▶ **EXERCISE INSTRUCTIONS**
The answer must be every entry below, word for word, with the pictures left out.

User interface change data
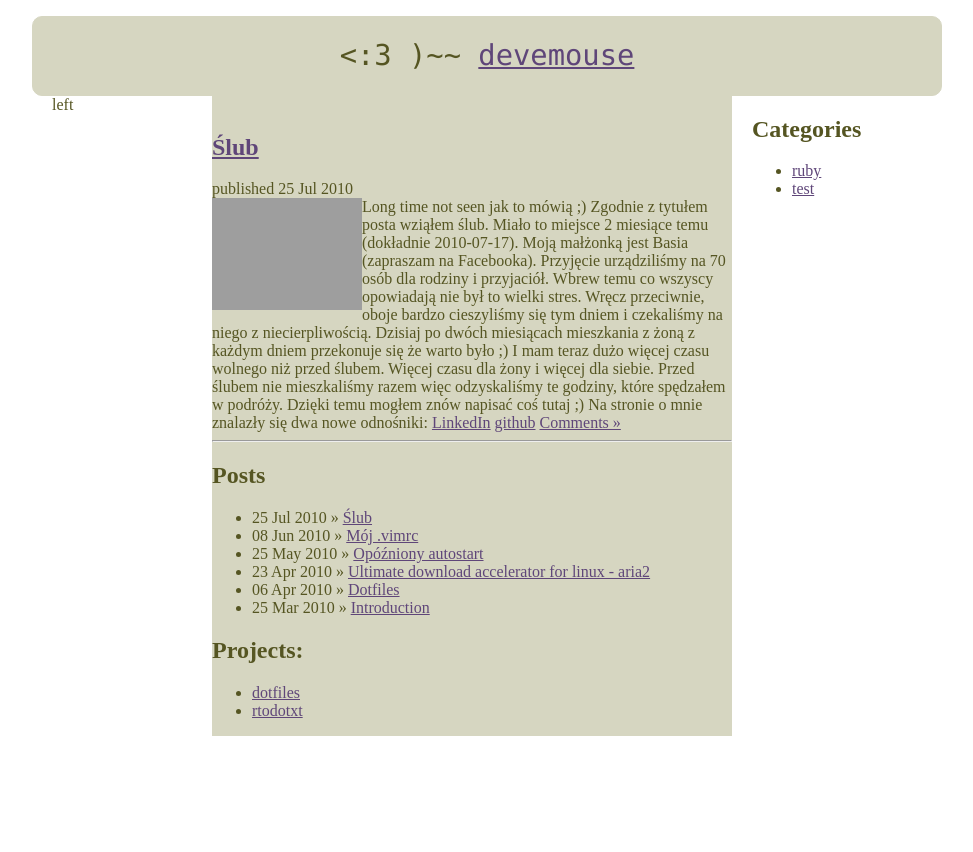
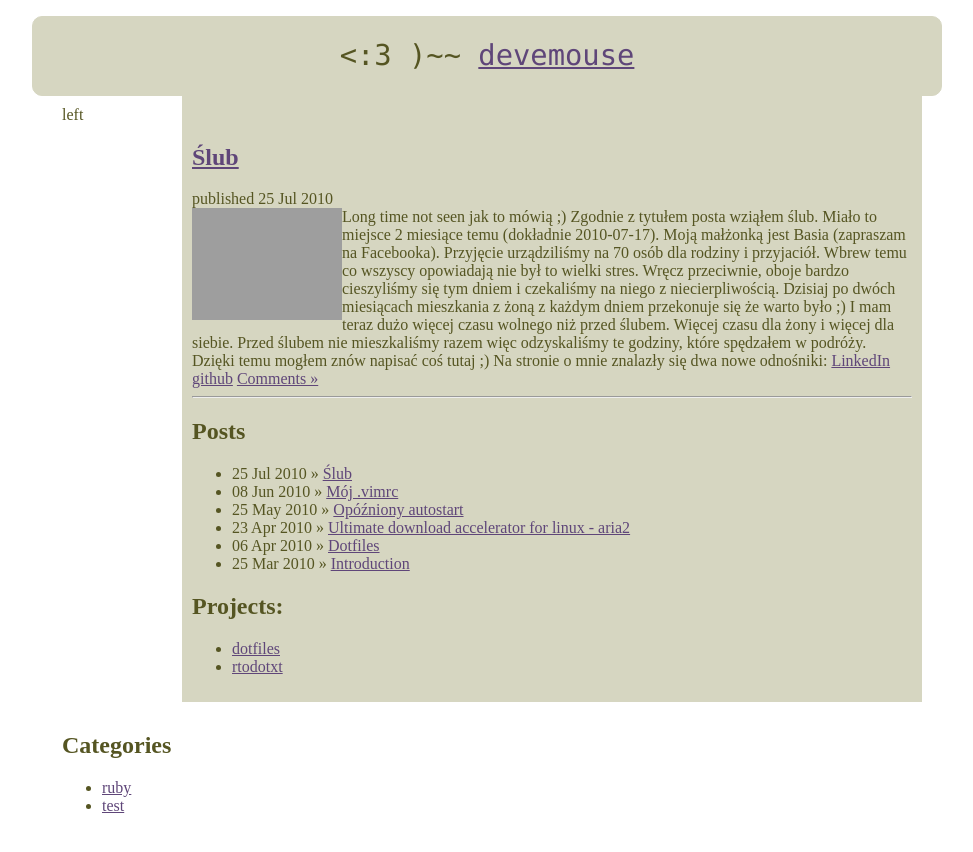
Before and after one commit to devemouse/devemouse.github.com, a Jekyll site: the page built from index.html, in a window 1280 px wide. Shown: the top 852 px of the page, without its empty margins (148-1121 px from the left). Built offline with Jekyll 4.4.1, drawn with Linux system fonts in a browser that asks for light colours; Markdown is read by kramdown in place of the engine named in the settings; grey boxes are pictures that could not be loaded.

Commit message:
wonder if I can use percents instead of px in columns

```diff
--- a/css/default.css
+++ b/css/default.css
@@ -31,15 +31,15 @@ img.alignleft
 .container {
    margin-left:auto;
    margin-right:auto;
-   width:900px
+   width:900px;
 }
 
 .container .left,.right {
-   width:140px
+   width:10%;
 }
 
 .container .center {
-   width:520px;
+   width:80%;
    background: #D6D6C1;
 }
 
@@ -48,7 +48,8 @@ img.alignleft
    display:inline;
    float:left;
    margin-left:10px;
-   margin-right:10px
+   margin-right:10px;
+   padding:10px;
 }
 
 a:link {color:#5F4679;}    /* unvisited link */
```
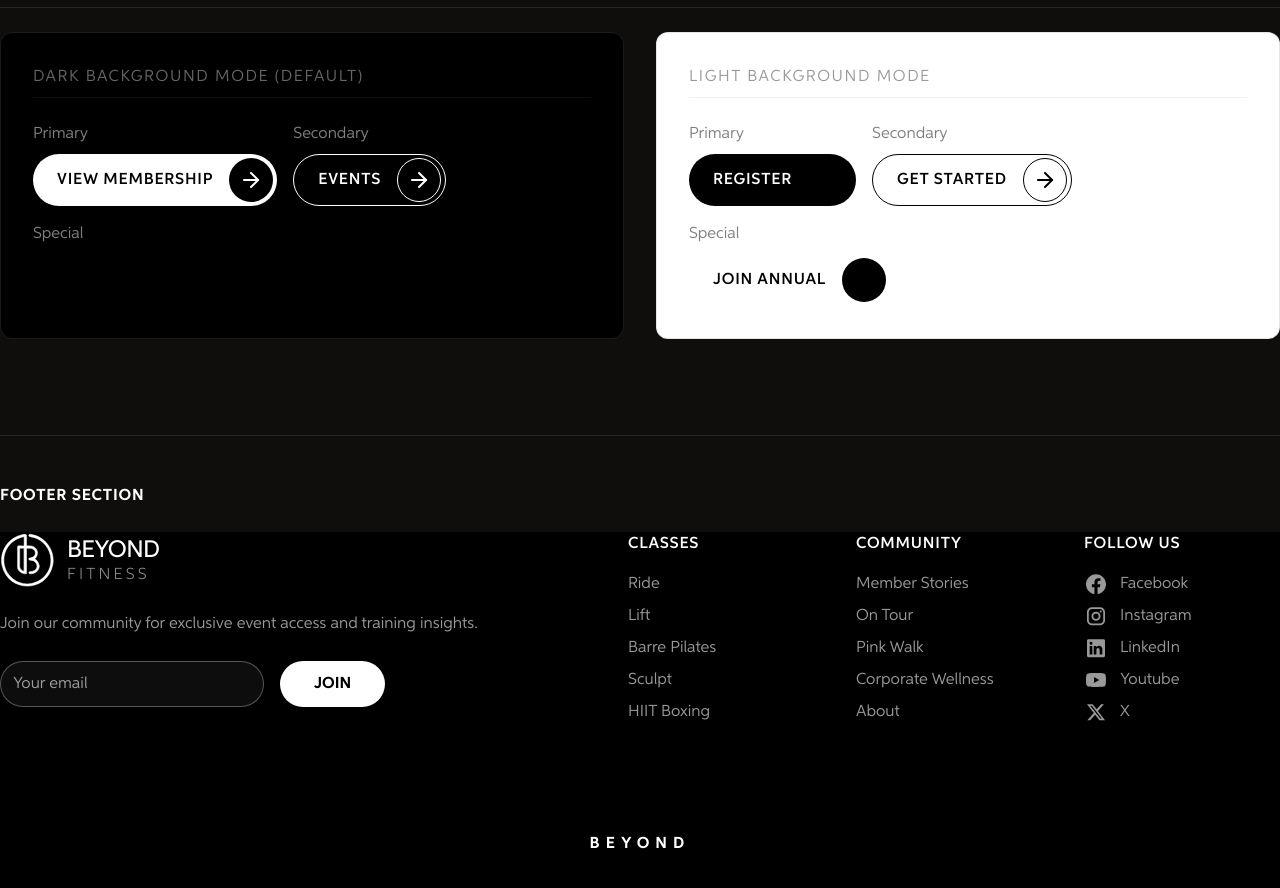
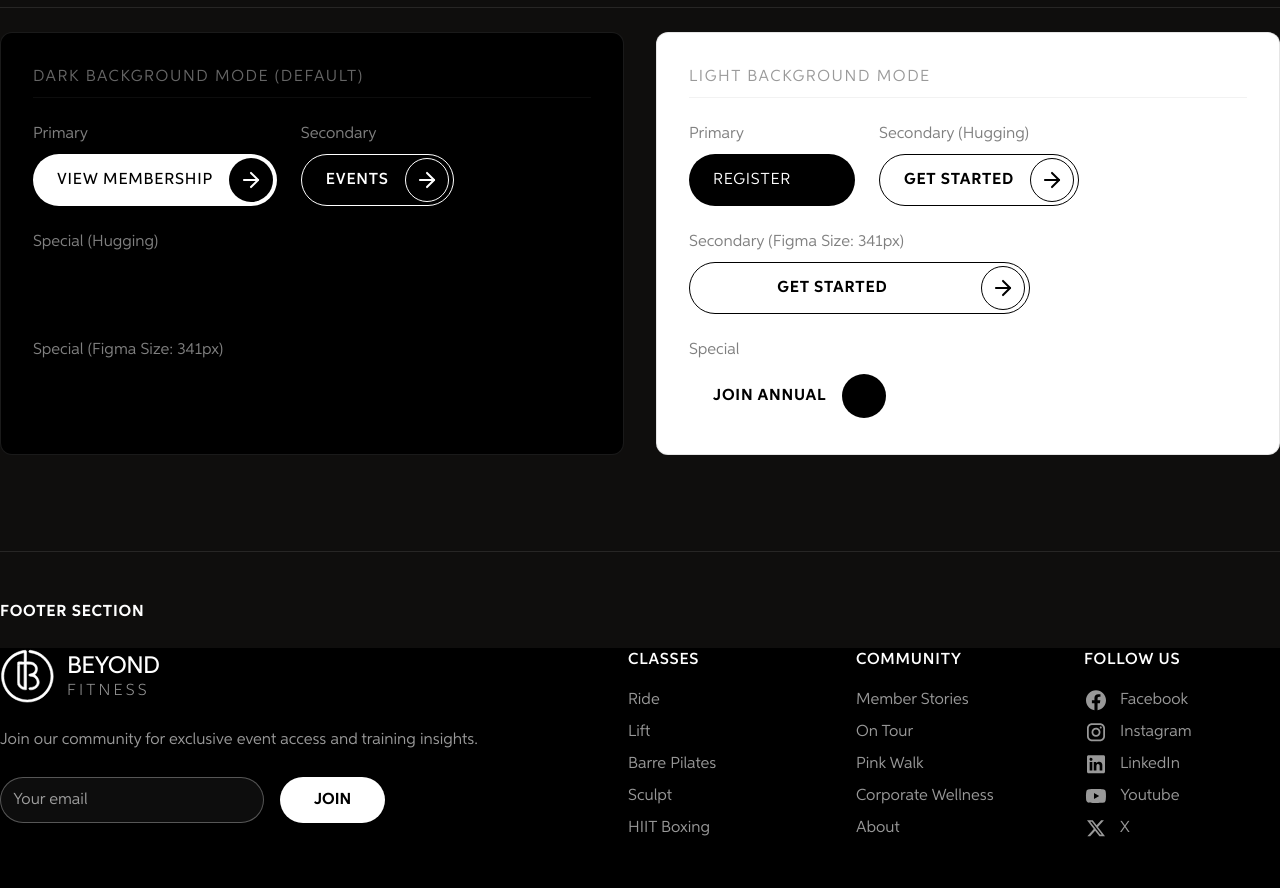
Before and after one commit to mannie55/Beyond-Fitness, a Next.js app: page /design-system in a window 1280 px wide. Shown: the part 2600-3488 px from the top of the page. Built offline with nearby package versions, Linux system fonts and the light colour scheme.

Commit message:
feat(button): implement special cta exact figma sizing and alignment parameters

```diff
--- a/app/design-system/page.tsx
+++ b/app/design-system/page.tsx
@@ -116,7 +116,7 @@ export default function DesignSystemPage() {
               <span className="text-text-small text-white/40 uppercase tracking-widest block border-b border-white/5 pb-2">
                 Dark Background Mode (default)
               </span>
-              <div className="flex flex-wrap gap-4 items-center">
+              <div className="flex flex-wrap gap-6 items-start">
                 <div className="flex flex-col gap-2">
                   <span className="text-text-tiny text-white/50">Primary</span>
                   <Button variant="primary" theme="dark">View Membership</Button>
@@ -126,8 +126,20 @@ export default function DesignSystemPage() {
                   <Button variant="secondary" theme="dark">Events</Button>
                 </div>
                 <div className="flex flex-col gap-2">
-                  <span className="text-text-tiny text-white/50">Special</span>
+                  <span className="text-text-tiny text-white/50">Special (Hugging)</span>
                   <Button variant="special" theme="dark">Join Annual</Button>
+                </div>
+                <div className="flex flex-col gap-2">
+                  <span className="text-text-tiny text-white/50">Special (Figma Size: 341px)</span>
+                  <Button
+                    variant="special"
+                    theme="dark"
+                    width="w-[341px]"
+                    paddingLeft="pl-[72.88px]"
+                    textWidth="w-[163px]"
+                  >
+                    Join Annual
+                  </Button>
                 </div>
               </div>
             </div>
@@ -137,14 +149,26 @@ export default function DesignSystemPage() {
               <span className="text-text-small text-black/40 uppercase tracking-widest block border-b border-black/5 pb-2">
                 Light Background Mode
               </span>
-              <div className="flex flex-wrap gap-4 items-center">
+              <div className="flex flex-wrap gap-6 items-start">
                 <div className="flex flex-col gap-2">
                   <span className="text-text-tiny text-black/50">Primary</span>
                   <Button variant="primary" theme="light">Register</Button>
                 </div>
                 <div className="flex flex-col gap-2">
-                  <span className="text-text-tiny text-black/50">Secondary</span>
+                  <span className="text-text-tiny text-black/50">Secondary (Hugging)</span>
                   <Button variant="secondary" theme="light">Get Started</Button>
+                </div>
+                <div className="flex flex-col gap-2">
+                  <span className="text-text-tiny text-black/50">Secondary (Figma Size: 341px)</span>
+                  <Button
+                    variant="secondary"
+                    theme="light"
+                    width="w-[341px]"
+                    paddingLeft="pl-[60.88px]"
+                    textWidth="w-[163px]"
+                  >
+                    Get Started
+                  </Button>
                 </div>
                 <div className="flex flex-col gap-2">
                   <span className="text-text-tiny text-black/50">Special</span>
--- a/components/ui/Button.tsx
+++ b/components/ui/Button.tsx
@@ -11,6 +11,10 @@ interface ButtonProps {
   onClick?: () => void;
   className?: string;
   type?: "button" | "submit" | "reset";
+  // Exact Figma layout controls
+  width?: string;
+  paddingLeft?: string;
+  textWidth?: string;
 }
 
 function ArrowIcon({ className }: { className?: string }) {
@@ -49,9 +53,11 @@ export default function Button({
   onClick,
   className = "",
   type = "button",
+  width = "w-fit",
+  paddingLeft = "pl-[24px]",
+  textWidth = "w-auto",
 }: ButtonProps) {
-  const baseClasses =
-    "group h-[52px] rounded-full flex items-center justify-between gap-[16px] pl-[24px] pr-[4px] py-[4px] text-text-small font-sans font-semibold tracking-wider uppercase transition-all select-none cursor-pointer duration-300 w-fit";
+  const baseClasses = `group h-[52px] rounded-full flex items-center justify-between gap-[16px] pr-[4px] py-[4px] text-text-small font-sans tracking-wider uppercase transition-all select-none cursor-pointer duration-300 ${width} ${paddingLeft}`;
 
   const themeVariants = {
     dark: {
@@ -79,12 +85,26 @@ export default function Button({
     },
   };
 
+  const themeWeights = {
+    dark: {
+      primary: "font-medium",
+      secondary: "font-semibold",
+      special: "font-bold",
+    },
+    light: {
+      primary: "font-normal",
+      secondary: "font-bold",
+      special: "font-bold",
+    },
+  };
+
   const variantClasses = themeVariants[theme][variant];
   const arrowCircleClasses = themeArrowCircles[theme][variant];
+  const weightClass = themeWeights[theme][variant];
 
   const innerContent = (
     <>
-      <span className="flex-1 text-center">{children}</span>
+      <span className={`text-center flex-shrink-0 ${textWidth} ${weightClass}`}>{children}</span>
       <div className={arrowCircleClasses}>
         <ArrowIcon className="h-6 w-6 transition-transform duration-300 group-hover:translate-x-1" />
       </div>
```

▶ **RESPONSE TO THE TASK**
Before and after one commit to devemouse/devemouse.github.com, a Jekyll site: the page built from index.html, in a window 1280 px wide. Shown: the top 852 px of the page, without its empty margins (148-1121 px from the left). Built offline with Jekyll 4.4.1, drawn with Linux system fonts in a browser that asks for light colours; Markdown is read by kramdown in place of the engine named in the settings; grey boxes are pictures that could not be loaded.

Commit message:
wonder if I can use percents instead of px in columns

```diff
--- a/css/default.css
+++ b/css/default.css
@@ -31,15 +31,15 @@ img.alignleft
 .container {
    margin-left:auto;
    margin-right:auto;
-   width:900px
+   width:900px;
 }
 
 .container .left,.right {
-   width:140px
+   width:10%;
 }
 
 .container .center {
-   width:520px;
+   width:80%;
    background: #D6D6C1;
 }
 
@@ -48,7 +48,8 @@ img.alignleft
    display:inline;
    float:left;
    margin-left:10px;
-   margin-right:10px
+   margin-right:10px;
+   padding:10px;
 }
 
 a:link {color:#5F4679;}    /* unvisited link */
```
Before and after one commit to mannie55/Beyond-Fitness, a Next.js app: page /design-system in a window 1280 px wide. Shown: the part 2600-3488 px from the top of the page. Built offline with nearby package versions, Linux system fonts and the light colour scheme.

Commit message:
feat(button): implement special cta exact figma sizing and alignment parameters

```diff
--- a/app/design-system/page.tsx
+++ b/app/design-system/page.tsx
@@ -116,7 +116,7 @@ export default function DesignSystemPage() {
               <span className="text-text-small text-white/40 uppercase tracking-widest block border-b border-white/5 pb-2">
                 Dark Background Mode (default)
               </span>
-              <div className="flex flex-wrap gap-4 items-center">
+              <div className="flex flex-wrap gap-6 items-start">
                 <div className="flex flex-col gap-2">
                   <span className="text-text-tiny text-white/50">Primary</span>
                   <Button variant="primary" theme="dark">View Membership</Button>
@@ -126,8 +126,20 @@ export default function DesignSystemPage() {
                   <Button variant="secondary" theme="dark">Events</Button>
                 </div>
                 <div className="flex flex-col gap-2">
-                  <span className="text-text-tiny text-white/50">Special</span>
+                  <span className="text-text-tiny text-white/50">Special (Hugging)</span>
                   <Button variant="special" theme="dark">Join Annual</Button>
+                </div>
+                <div className="flex flex-col gap-2">
+                  <span className="text-text-tiny text-white/50">Special (Figma Size: 341px)</span>
+                  <Button
+                    variant="special"
+                    theme="dark"
+                    width="w-[341px]"
+                    paddingLeft="pl-[72.88px]"
+                    textWidth="w-[163px]"
+                  >
+                    Join Annual
+                  </Button>
                 </div>
               </div>
             </div>
@@ -137,14 +149,26 @@ export default function DesignSystemPage() {
               <span className="text-text-small text-black/40 uppercase tracking-widest block border-b border-black/5 pb-2">
                 Light Background Mode
               </span>
-              <div className="flex flex-wrap gap-4 items-center">
+              <div className="flex flex-wrap gap-6 items-start">
                 <div className="flex flex-col gap-2">
                   <span className="text-text-tiny text-black/50">Primary</span>
                   <Button variant="primary" theme="light">Register</Button>
                 </div>
                 <div className="flex flex-col gap-2">
-                  <span className="text-text-tiny text-black/50">Secondary</span>
+                  <span className="text-text-tiny text-black/50">Secondary (Hugging)</span>
                   <Button variant="secondary" theme="light">Get Started</Button>
+                </div>
+                <div className="flex flex-col gap-2">
+                  <span className="text-text-tiny text-black/50">Secondary (Figma Size: 341px)</span>
+                  <Button
+                    variant="secondary"
+                    theme="light"
+                    width="w-[341px]"
+                    paddingLeft="pl-[60.88px]"
+                    textWidth="w-[163px]"
+                  >
+                    Get Started
+                  </Button>
                 </div>
                 <div className="flex flex-col gap-2">
                   <span className="text-text-tiny text-black/50">Special</span>
--- a/components/ui/Button.tsx
+++ b/components/ui/Button.tsx
@@ -11,6 +11,10 @@ interface ButtonProps {
   onClick?: () => void;
   className?: string;
   type?: "button" | "submit" | "reset";
+  // Exact Figma layout controls
+  width?: string;
+  paddingLeft?: string;
+  textWidth?: string;
 }
 
 function ArrowIcon({ className }: { className?: string }) {
@@ -49,9 +53,11 @@ export default function Button({
   onClick,
   className = "",
   type = "button",
+  width = "w-fit",
+  paddingLeft = "pl-[24px]",
+  textWidth = "w-auto",
 }: ButtonProps) {
-  const baseClasses =
-    "group h-[52px] rounded-full flex items-center justify-between gap-[16px] pl-[24px] pr-[4px] py-[4px] text-text-small font-sans font-semibold tracking-wider uppercase transition-all select-none cursor-pointer duration-300 w-fit";
+  const baseClasses = `group h-[52px] rounded-full flex items-center justify-between gap-[16px] pr-[4px] py-[4px] text-text-small font-sans tracking-wider uppercase transition-all select-none cursor-pointer duration-300 ${width} ${paddingLeft}`;
 
   const themeVariants = {
     dark: {
@@ -79,12 +85,26 @@ export default function Button({
     },
   };
 
+  const themeWeights = {
+    dark: {
+      primary: "font-medium",
+      secondary: "font-semibold",
+      special: "font-bold",
+    },
+    light: {
+      primary: "font-normal",
+      secondary: "font-bold",
+      special: "font-bold",
+    },
+  };
+
   const variantClasses = themeVariants[theme][variant];
   const arrowCircleClasses = themeArrowCircles[theme][variant];
+  const weightClass = themeWeights[theme][variant];
 
   const innerContent = (
     <>
-      <span className="flex-1 text-center">{children}</span>
+      <span className={`text-center flex-shrink-0 ${textWidth} ${weightClass}`}>{children}</span>
       <div className={arrowCircleClasses}>
         <ArrowIcon className="h-6 w-6 transition-transform duration-300 group-hover:translate-x-1" />
       </div>
```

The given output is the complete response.